She’s always brave enough to extend the first hand of friendship, invites crowds for coffee at her funky house, gives away tomatoes, eggs or cuttings from her garden, newly baked muffins, a spare wheel-barrow, offers to teach you stained glass, runs for charity, is excited about your achievements, hairdo, outfit, shares her quirky, creative ideas…. you get my drift.
Is she ‘silly’? Of course not. Is she inclusive, does she have a generous heart? I think so.
I love free spirits. I want to be one. Free spirits aren’t bound by the fear of conforming, they don’t cautiously wait for others to take the first step. They think for themselves, don’t default to authority.
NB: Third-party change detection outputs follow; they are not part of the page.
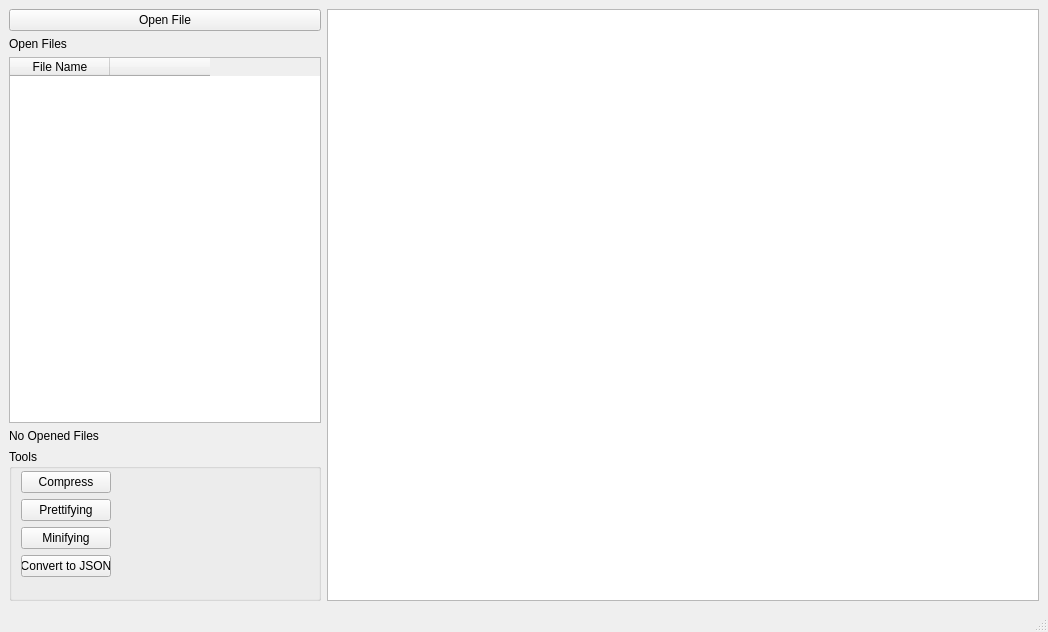
Above: Frontend/XML_Editor/mainwindow.ui from Loayelshall/XML-Editor before the change. Below: the same form after it.
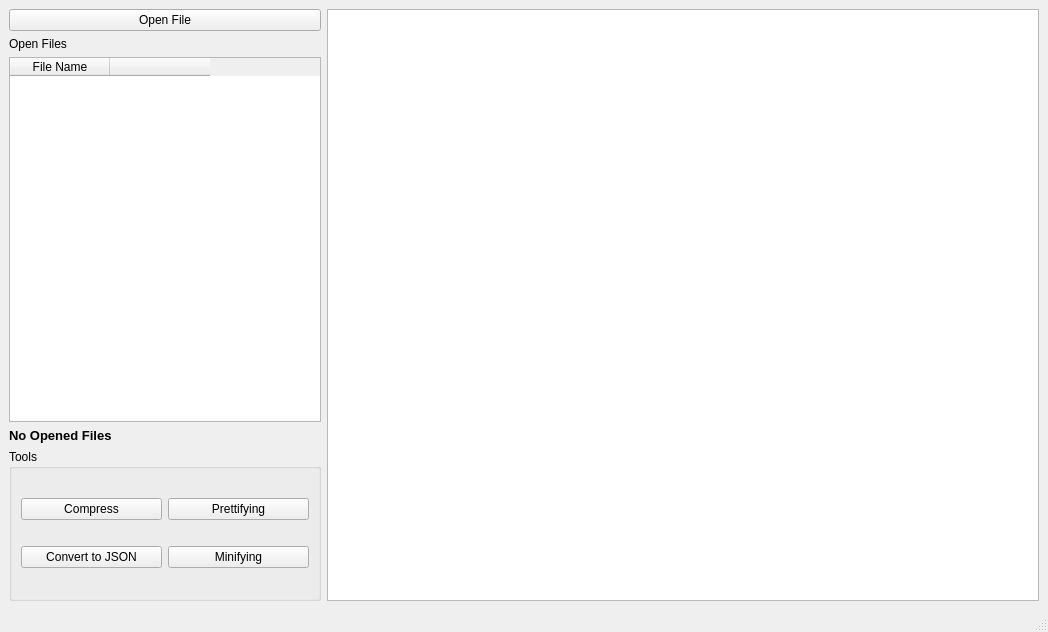
That is the form after the change.

The edit to the form file:
```diff
--- a/Frontend/XML_Editor/mainwindow.ui
+++ b/Frontend/XML_Editor/mainwindow.ui
@@ -75,6 +75,13 @@
         </item>
         <item>
          <widget class="QLabel" name="savedLabel">
+          <property name="font">
+           <font>
+            <pointsize>10</pointsize>
+            <weight>75</weight>
+            <bold>true</bold>
+           </font>
+          </property>
           <property name="text">
            <string>No Opened Files</string>
           </property>
@@ -90,17 +97,10 @@
           <property name="title">
            <string>Tools</string>
           </property>
-          <widget class="QWidget" name="layoutWidget">
-           <property name="geometry">
-            <rect>
-             <x>12</x>
-             <y>22</y>
-             <width>90</width>
-             <height>108</height>
-            </rect>
-           </property>
            <layout class="QVBoxLayout" name="verticalLayout_2">
             <item>
+            <layout class="QHBoxLayout" name="horizontalLayout">
+             <item>
              <widget class="QPushButton" name="pushButton_5">
               <property name="text">
                <string>Compress</string>
@@ -114,13 +114,10 @@
               </property>
              </widget>
             </item>
-            <item>
-             <widget class="QPushButton" name="pushButton_4">
-              <property name="text">
-               <string>Minifying</string>
-              </property>
-             </widget>
-            </item>
+            </layout>
+           </item>
+           <item>
+            <layout class="QHBoxLayout" name="horizontalLayout_3">
             <item>
              <widget class="QPushButton" name="pushButton_3">
               <property name="text">
@@ -128,8 +125,16 @@
               </property>
              </widget>
             </item>
-           </layout>
-          </widget>
+             <item>
+              <widget class="QPushButton" name="pushButton_4">
+               <property name="text">
+                <string>Minifying</string>
+               </property>
+              </widget>
+             </item>
+            </layout>
+           </item>
+          </layout>
          </widget>
         </item>
        </layout>
```
Lines whose indentation alone changed are shown as unchanged.
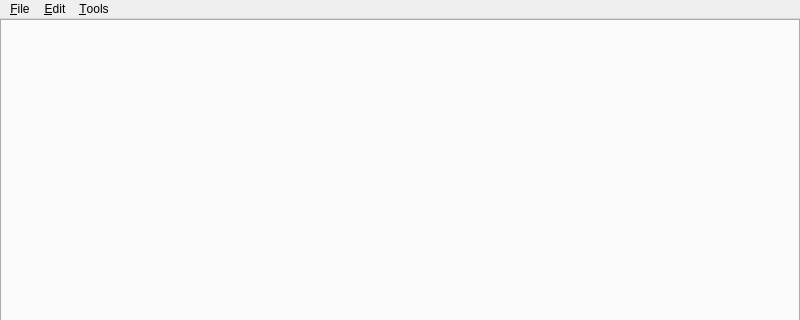
This is 2.x/UI/dooble.ui in textbrowser/dooble as Qt 5 draws it before an edit; both pictures show x 0 to 800 and y 0 to 320 of the 800 by 600 pixel window. The edited form follows.
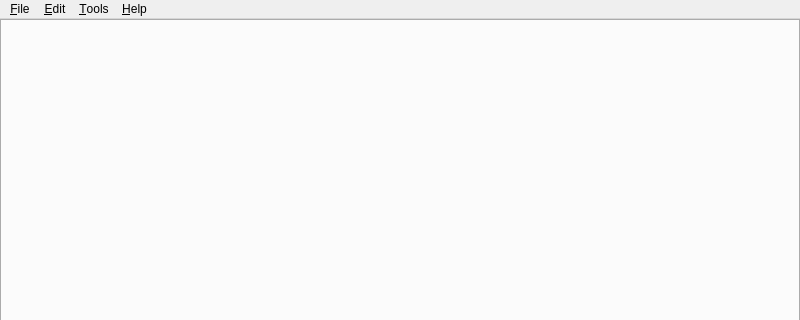
This is the edited form. Icons and pictures are not drawn. Custom widgets are drawn as their Qt base class.

Patch:
```diff
--- a/2.x/UI/dooble.ui
+++ b/2.x/UI/dooble.ui
@@ -63,9 +63,15 @@
      <string>&amp;Tools</string>
     </property>
    </widget>
+   <widget class="QMenu" name="menu_help">
+    <property name="title">
+     <string>&amp;Help</string>
+    </property>
+   </widget>
    <addaction name="menu_file"/>
    <addaction name="menu_edit"/>
    <addaction name="menu_tools"/>
+   <addaction name="menu_help"/>
   </widget>
  </widget>
  <customwidgets>
```
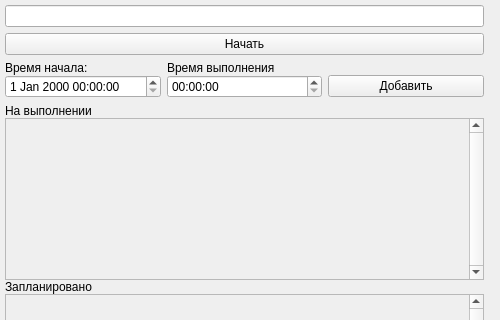
First picture: the form in my_widgets/home_widget.ui, repository prostoLavr/time_control, before the edit; both pictures show x 0 to 500 and y 0 to 320 of the 500 by 542 pixel window.
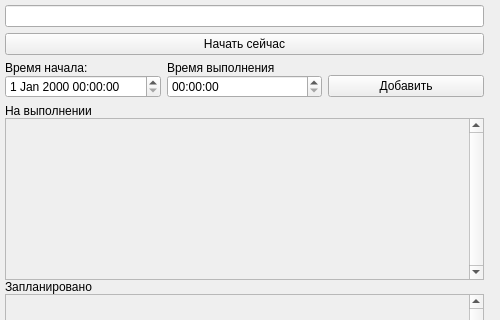
Second picture: the form after the edit.

The edit to the form file:
```diff
--- a/my_widgets/home_widget.ui
+++ b/my_widgets/home_widget.ui
@@ -68,7 +68,7 @@
       <item>
        <widget class="QPushButton" name="startTaskButton">
         <property name="text">
-         <string>Начать</string>
+         <string>Начать сейчас</string>
         </property>
        </widget>
       </item>
```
They’re not necessarily extroverts either, or people with high self-esteem. I really admire this social courage, as the risk of being ridiculed, of standing out, being rejected, can be high.
Free spirits strive for happier and healthier relationships. Women especially are prone to toxic gossiping and what I’ll call ‘safety in numbers, less than Jesus-like behaviours’, which are discussed in Alana Munro’s book, Women Behaving Badly. Those women are definitely not free spirits. Perhaps it’s a leftover from evolution, when remaining in the group (or herd) was paramount to our social survival.
One day my mother stopped to ask a child if she was okay, if she needed help. The child’s mother was openly verbally abusing her daughter in the street. The mother then proceeded to yell at my mother. That’s where social courage merges with moral courage.
I think my father is a free spirit. As I’ve said before, he finds common ground with people everywhere. He’ll exchange pleasantries about food, transport, the weather, sleep, philosophy, the human body, pets, toileting (a perennial, especially bowels, especially his bowels), and his piece de resistance – science, which he manages to sneak into every conversation sooner rather than later. I’ve often observed people regard him cautiously, weighing him up at first, asking themselves, “Is this guy uber-sharing for a weird reason, or is he just being friendly?” Most people eventually relax and reciprocate. He’s a social short cutter.
In a similar but different example, my youngest daughter was the student who befriended a blind student from another school on the bus. The one nobody sat next to. I wish I’d done that when I was her age. I was the teenager too nervous to get up and be the only one getting off a bus, waiting for other passengers to press the button, sometimes quite a few stops after my own.
All this reminds me that life is short, and being timid never helped me. It also reminds me of a Cosmo Jarvis song, ‘We Just Wanna Talk’, about people ignoring each other whilst commuting in the London Underground. The Guardian had this to say about Cosmo Jarvis, “This is where…. Jarvis is perhaps most different and potentially important: he is willing to risk ridicule, incomprehension or hostility as he tries to communicate. It can be liberating.” An excerpt of the lyrics are below –
So I’m standing in a bullet …
I can see myself in all of you
And all of you in me
But a frightened little planet,
Most of all, is what I see.
The best friend you never made
Could be one foot away
And end up anonymous
Because you never tried to say
“Hey”. Look at that,
It’s a lady with a pram,
I’m not gonna help her
But I do give a damn.
It’s just that if I offer to
She might go crazy,
And think I think she’s weak
‘Cause she’s a lady with a baby.
I really don’t think
Anyone knows anymore
When to talk and so we don’t
‘Cause we’re just not sure.
And this is why people kinda just
Wanna be alone,
We just want to talk, but we are way too scared.
We just want to talk, but there’s silence here instead.
We just want to talk, you can never talk enough,
But we can’t even talk no more,
So how we s’posed to love?
I also love his ‘Gay Pirates’ song. I think Cosmo Jarvis is doing a tour in Australia as I’m posting this?
As Oscar Wilde said, “Be yourself, everyone else is taken.” What are your thoughts on social courage?
Guardian reference: http://www.theguardian.com/music/2011/aug/11/cosmo-jarvis-interview
Alana Munro: http://alanamunroauthor.com/